Date of Degree


Document Type


Degree Name



Middle Eastern Studies


Mucahit Bilici

Subject Categories

Islamic World and Near East History


The participation of women in fundamentalist movements has always posed a problem for feminist analysis because it disrupts the belief that all women see themselves as victims who share a common interest in ending this oppression. More broadly, portrayals of fundamentalists as people who are uniquely opposed to modern life are simplistic and dehumanizing. They are particularly problematic for Muslims because often, all Muslims whether they are fundamentalists are not, are portrayed as adhering to the same uncompromising, fanatical, and violent form of faith.

The Islamic Circle of North America (ICNA) was founded in 1971 to provide its members with supportive religious communities. Its primary aim was education: to educate its diverse membership about Islam so that they would adhere to correct Islamic values. Its female members, who often wear hijab and marginalized through practices of gender segregation, could be mistaken as icons of the oppressed Muslim woman. This paper profiles the lives of ordinary Pakistani women who are members of the ICNA chapter on Staten Island. They are not the assertive activists that are often associated with Islamist activism in the West. They are ordinary women whose adoption of Islamist piety intersects with the spiritual and practical needs of their everyday lives. Using the framework provided by Saba Mahmood in Politics of Piety: the Islamic Revival and the Feminist Subject, this study proposes that the binary of oppression and liberation that is used to understand women’s lives is unhelpful not only because women not only don’t see themselves as oppressed but sometimes don’t see becoming free as a priority either. These women were raised in Pakistan, a patriarchal society whose social norms they unquestionably accepted. They were satisfied with their lives there yet reluctantly emigrated to the United States at the behest husbands and families. Once there, they needed to find new friends, and larger communities that also represented familiar cultural patterns.
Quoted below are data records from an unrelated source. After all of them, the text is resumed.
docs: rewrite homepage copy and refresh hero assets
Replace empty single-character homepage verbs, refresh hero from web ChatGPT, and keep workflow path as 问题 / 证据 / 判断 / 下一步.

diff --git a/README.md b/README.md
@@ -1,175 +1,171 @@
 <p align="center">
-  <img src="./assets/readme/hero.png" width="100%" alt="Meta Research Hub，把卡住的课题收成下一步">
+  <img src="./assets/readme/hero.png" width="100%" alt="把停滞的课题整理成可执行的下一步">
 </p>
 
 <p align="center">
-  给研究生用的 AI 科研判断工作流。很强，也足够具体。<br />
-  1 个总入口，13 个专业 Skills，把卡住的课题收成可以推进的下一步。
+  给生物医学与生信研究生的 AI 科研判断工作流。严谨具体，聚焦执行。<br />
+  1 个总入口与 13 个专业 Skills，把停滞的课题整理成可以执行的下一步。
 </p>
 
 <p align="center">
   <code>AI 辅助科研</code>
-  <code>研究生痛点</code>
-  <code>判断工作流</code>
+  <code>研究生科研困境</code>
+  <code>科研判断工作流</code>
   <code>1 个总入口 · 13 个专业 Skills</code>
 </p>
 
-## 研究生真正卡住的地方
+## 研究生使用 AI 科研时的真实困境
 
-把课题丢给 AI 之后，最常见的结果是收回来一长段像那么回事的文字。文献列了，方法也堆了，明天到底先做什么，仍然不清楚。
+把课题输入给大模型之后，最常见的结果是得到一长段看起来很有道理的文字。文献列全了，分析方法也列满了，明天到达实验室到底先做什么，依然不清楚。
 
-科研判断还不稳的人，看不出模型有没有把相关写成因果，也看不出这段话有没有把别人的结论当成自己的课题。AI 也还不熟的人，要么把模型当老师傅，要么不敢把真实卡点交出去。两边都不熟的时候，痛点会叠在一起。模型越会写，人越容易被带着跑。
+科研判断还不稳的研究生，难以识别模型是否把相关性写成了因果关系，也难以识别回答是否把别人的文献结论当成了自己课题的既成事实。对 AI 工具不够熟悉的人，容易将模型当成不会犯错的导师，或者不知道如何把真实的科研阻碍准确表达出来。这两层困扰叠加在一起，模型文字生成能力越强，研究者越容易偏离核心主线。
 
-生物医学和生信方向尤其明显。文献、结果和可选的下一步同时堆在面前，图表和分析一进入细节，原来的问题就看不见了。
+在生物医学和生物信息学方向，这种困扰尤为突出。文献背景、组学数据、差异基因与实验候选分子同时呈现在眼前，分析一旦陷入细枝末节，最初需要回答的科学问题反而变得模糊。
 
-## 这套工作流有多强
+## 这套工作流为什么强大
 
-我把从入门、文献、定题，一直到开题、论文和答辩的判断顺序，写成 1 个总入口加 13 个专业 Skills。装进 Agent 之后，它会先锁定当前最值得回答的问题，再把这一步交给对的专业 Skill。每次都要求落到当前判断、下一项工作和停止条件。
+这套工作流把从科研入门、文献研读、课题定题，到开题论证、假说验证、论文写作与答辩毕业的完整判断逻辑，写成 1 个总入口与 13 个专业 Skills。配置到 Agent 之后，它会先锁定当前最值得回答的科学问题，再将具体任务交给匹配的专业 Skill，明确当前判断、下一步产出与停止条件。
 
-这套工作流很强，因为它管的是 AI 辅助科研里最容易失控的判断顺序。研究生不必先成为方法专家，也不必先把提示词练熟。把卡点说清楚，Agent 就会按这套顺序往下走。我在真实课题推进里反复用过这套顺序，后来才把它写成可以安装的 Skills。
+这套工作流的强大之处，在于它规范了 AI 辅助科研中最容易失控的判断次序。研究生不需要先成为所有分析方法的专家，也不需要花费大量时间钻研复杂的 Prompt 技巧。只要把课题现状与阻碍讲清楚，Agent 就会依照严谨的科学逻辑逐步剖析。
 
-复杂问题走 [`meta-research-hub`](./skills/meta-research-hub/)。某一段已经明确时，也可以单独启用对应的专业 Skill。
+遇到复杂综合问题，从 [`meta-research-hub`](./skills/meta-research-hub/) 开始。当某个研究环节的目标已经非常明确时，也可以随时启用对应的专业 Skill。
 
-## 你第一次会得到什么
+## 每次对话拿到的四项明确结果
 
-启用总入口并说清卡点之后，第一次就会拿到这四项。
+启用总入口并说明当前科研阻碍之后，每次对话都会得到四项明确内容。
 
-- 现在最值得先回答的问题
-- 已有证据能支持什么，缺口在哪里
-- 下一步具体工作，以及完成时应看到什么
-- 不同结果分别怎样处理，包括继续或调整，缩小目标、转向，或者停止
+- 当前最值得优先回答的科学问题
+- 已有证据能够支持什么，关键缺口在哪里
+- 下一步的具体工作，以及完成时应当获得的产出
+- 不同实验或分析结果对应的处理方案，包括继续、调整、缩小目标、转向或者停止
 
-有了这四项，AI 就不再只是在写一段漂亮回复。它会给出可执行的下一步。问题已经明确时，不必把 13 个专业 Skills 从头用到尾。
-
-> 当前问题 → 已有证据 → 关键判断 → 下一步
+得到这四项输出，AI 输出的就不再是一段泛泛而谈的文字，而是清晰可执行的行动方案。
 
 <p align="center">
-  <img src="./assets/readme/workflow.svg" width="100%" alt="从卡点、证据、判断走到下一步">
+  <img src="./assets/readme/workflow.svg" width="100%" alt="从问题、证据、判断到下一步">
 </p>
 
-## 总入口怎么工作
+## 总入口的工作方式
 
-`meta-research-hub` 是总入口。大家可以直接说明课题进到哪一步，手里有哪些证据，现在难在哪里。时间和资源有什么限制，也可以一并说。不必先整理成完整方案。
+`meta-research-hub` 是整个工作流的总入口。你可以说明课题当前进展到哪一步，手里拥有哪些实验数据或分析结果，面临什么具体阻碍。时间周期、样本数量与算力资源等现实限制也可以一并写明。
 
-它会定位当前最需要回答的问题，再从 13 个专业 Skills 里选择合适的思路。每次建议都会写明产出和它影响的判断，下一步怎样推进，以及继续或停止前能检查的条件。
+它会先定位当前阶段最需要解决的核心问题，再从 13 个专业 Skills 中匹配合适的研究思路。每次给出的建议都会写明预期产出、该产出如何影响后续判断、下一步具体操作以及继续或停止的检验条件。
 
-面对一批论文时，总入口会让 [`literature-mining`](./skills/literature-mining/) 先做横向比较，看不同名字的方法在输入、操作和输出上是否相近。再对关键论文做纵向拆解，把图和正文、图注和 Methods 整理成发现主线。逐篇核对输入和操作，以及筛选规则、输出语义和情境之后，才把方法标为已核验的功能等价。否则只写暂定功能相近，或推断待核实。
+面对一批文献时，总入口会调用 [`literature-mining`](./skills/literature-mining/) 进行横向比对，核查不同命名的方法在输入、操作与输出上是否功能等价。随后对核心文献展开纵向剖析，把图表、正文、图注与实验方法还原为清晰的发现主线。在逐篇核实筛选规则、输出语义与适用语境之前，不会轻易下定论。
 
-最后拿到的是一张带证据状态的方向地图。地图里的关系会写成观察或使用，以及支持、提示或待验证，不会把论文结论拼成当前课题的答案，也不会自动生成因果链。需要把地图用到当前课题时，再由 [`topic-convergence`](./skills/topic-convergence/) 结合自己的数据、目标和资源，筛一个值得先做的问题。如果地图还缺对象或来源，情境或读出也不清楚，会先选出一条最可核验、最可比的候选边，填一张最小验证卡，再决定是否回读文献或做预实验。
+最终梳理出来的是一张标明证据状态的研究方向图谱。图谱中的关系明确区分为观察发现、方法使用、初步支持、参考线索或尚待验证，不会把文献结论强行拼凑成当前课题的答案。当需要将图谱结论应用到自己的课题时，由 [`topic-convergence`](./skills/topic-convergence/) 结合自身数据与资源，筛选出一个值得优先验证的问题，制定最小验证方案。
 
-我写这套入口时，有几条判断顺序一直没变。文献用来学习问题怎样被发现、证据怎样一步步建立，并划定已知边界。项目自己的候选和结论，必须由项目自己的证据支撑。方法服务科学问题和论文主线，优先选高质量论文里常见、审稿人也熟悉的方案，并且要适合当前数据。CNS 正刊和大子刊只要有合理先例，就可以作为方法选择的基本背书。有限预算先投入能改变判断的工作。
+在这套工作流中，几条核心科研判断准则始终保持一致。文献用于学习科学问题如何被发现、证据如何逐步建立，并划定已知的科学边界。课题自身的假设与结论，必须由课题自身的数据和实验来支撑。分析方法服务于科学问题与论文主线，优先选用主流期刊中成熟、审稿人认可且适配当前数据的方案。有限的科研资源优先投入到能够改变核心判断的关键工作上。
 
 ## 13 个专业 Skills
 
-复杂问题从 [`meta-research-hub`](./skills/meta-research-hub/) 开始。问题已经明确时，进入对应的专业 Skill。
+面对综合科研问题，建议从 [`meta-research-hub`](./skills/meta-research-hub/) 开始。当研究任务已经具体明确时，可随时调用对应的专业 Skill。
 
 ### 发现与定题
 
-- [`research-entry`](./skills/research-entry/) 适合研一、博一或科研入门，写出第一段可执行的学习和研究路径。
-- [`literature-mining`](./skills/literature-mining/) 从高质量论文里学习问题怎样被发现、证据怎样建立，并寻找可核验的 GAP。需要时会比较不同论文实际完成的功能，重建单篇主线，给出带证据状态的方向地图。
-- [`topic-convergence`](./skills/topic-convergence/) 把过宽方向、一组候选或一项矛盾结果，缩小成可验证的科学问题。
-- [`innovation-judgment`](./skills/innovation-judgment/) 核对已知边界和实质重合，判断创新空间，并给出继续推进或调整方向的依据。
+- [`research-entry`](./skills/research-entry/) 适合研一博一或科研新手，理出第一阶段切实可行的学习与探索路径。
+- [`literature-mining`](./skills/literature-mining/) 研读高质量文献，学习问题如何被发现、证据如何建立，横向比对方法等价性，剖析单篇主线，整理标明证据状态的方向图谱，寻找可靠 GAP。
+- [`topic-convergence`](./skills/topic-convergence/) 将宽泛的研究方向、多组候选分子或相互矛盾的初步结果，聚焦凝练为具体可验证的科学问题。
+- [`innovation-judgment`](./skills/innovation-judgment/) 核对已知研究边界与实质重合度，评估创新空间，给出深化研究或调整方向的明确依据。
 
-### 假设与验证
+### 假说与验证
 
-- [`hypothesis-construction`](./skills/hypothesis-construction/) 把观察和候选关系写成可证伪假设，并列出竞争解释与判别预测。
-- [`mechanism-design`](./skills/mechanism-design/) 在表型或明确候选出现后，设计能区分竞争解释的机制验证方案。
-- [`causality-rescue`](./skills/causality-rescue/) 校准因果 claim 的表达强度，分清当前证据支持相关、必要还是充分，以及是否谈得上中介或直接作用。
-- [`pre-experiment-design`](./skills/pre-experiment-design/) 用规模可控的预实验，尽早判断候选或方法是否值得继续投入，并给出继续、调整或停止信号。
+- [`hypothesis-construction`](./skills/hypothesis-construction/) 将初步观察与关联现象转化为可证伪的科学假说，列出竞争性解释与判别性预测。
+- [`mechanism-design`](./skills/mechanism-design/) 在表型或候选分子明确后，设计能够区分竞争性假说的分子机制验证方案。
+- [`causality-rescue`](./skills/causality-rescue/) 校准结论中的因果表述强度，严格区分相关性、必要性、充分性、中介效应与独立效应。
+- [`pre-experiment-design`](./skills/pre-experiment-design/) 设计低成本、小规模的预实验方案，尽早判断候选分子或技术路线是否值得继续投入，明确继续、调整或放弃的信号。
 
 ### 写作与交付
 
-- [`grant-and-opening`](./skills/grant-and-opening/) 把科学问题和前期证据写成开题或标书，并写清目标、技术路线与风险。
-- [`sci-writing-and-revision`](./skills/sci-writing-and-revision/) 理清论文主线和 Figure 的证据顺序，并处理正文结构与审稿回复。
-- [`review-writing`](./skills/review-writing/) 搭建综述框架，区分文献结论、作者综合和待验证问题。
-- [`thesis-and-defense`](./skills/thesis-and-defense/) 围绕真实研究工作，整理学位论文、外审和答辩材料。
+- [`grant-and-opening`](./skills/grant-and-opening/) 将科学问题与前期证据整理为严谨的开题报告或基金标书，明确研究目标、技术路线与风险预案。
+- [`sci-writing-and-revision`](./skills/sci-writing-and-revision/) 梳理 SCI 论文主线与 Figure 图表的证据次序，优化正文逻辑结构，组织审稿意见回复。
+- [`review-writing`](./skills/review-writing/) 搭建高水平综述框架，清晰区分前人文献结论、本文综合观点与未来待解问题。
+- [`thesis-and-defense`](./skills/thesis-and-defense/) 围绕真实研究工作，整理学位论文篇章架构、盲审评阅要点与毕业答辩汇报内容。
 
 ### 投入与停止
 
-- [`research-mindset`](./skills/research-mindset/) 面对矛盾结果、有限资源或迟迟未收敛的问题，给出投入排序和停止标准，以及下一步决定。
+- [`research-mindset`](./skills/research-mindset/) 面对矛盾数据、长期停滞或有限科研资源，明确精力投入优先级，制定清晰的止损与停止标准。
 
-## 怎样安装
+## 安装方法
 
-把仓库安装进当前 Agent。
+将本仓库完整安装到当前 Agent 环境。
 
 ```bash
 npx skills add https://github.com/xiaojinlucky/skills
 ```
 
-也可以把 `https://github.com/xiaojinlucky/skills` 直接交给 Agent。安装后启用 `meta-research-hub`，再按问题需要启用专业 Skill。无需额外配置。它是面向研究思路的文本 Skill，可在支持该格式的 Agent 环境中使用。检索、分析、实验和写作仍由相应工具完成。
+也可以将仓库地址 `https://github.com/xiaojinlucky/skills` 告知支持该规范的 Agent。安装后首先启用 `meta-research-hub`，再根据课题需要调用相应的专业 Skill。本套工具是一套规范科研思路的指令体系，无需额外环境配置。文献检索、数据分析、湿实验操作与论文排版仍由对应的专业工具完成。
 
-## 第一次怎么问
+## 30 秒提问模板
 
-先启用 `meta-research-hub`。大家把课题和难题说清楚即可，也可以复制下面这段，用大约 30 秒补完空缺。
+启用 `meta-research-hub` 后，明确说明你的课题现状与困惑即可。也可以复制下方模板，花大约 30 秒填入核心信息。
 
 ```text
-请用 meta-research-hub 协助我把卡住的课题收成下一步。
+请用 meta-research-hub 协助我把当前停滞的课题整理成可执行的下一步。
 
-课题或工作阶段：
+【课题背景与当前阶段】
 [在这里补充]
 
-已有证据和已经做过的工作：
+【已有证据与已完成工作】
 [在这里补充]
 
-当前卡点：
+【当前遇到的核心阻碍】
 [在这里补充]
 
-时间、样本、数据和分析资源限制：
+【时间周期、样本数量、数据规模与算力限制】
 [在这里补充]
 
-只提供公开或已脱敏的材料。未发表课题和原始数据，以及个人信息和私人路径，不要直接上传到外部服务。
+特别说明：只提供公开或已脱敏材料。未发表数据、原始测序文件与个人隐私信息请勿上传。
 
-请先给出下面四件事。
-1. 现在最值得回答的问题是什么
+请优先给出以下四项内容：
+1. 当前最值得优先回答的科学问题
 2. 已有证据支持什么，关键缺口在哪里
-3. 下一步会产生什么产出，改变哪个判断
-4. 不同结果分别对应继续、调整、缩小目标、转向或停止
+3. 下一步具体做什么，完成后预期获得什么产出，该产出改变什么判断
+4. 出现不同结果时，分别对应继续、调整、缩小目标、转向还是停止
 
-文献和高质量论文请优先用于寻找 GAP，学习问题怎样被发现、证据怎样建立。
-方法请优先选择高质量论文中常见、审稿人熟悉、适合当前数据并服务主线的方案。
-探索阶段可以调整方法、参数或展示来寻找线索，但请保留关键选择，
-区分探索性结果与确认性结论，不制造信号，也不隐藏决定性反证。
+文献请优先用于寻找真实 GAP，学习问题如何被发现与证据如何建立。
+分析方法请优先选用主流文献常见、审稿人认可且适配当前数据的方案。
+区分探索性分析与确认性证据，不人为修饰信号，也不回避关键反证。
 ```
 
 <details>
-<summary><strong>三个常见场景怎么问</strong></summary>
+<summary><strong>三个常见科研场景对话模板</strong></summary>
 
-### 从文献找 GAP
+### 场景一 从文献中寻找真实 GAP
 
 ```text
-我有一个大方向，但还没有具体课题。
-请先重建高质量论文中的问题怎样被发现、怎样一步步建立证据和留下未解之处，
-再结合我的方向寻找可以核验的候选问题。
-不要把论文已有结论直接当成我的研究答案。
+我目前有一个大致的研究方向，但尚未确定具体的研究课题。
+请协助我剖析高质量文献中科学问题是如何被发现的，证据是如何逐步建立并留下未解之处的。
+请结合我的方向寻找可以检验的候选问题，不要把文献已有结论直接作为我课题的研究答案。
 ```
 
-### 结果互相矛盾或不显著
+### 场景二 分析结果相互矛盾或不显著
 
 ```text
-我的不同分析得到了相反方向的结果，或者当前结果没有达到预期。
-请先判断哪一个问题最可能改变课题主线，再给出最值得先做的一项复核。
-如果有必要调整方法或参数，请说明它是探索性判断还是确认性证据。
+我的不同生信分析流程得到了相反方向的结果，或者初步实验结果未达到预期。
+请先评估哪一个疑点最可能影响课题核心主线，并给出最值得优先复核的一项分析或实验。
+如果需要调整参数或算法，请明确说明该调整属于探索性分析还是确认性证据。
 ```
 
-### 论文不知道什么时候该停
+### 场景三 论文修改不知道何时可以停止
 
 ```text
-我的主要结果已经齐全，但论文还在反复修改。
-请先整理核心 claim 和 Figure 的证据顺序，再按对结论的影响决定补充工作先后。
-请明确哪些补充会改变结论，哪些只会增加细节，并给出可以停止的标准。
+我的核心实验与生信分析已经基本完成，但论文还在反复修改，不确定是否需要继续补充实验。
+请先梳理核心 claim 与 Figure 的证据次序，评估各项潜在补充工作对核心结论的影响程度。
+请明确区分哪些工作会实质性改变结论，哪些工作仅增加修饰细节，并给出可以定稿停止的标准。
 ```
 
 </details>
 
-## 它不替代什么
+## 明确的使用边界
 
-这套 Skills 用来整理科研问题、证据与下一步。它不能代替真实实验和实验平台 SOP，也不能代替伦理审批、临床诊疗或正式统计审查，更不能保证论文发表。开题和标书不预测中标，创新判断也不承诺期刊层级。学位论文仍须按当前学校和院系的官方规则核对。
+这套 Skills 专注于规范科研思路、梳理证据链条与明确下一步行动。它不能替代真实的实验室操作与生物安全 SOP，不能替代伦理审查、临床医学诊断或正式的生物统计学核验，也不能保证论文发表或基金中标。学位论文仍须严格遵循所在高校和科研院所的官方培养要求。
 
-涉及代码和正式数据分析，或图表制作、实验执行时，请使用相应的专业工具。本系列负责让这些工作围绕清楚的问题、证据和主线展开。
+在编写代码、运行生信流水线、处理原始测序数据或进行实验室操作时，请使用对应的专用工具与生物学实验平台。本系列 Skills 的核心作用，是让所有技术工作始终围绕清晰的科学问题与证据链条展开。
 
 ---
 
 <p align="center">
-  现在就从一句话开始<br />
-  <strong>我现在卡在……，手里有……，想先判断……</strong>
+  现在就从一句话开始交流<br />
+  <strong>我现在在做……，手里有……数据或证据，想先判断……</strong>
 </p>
These practical needs were met by joining their local ICNA chapter, attending its religious gatherings, and adopting the mode of piety that they encountered.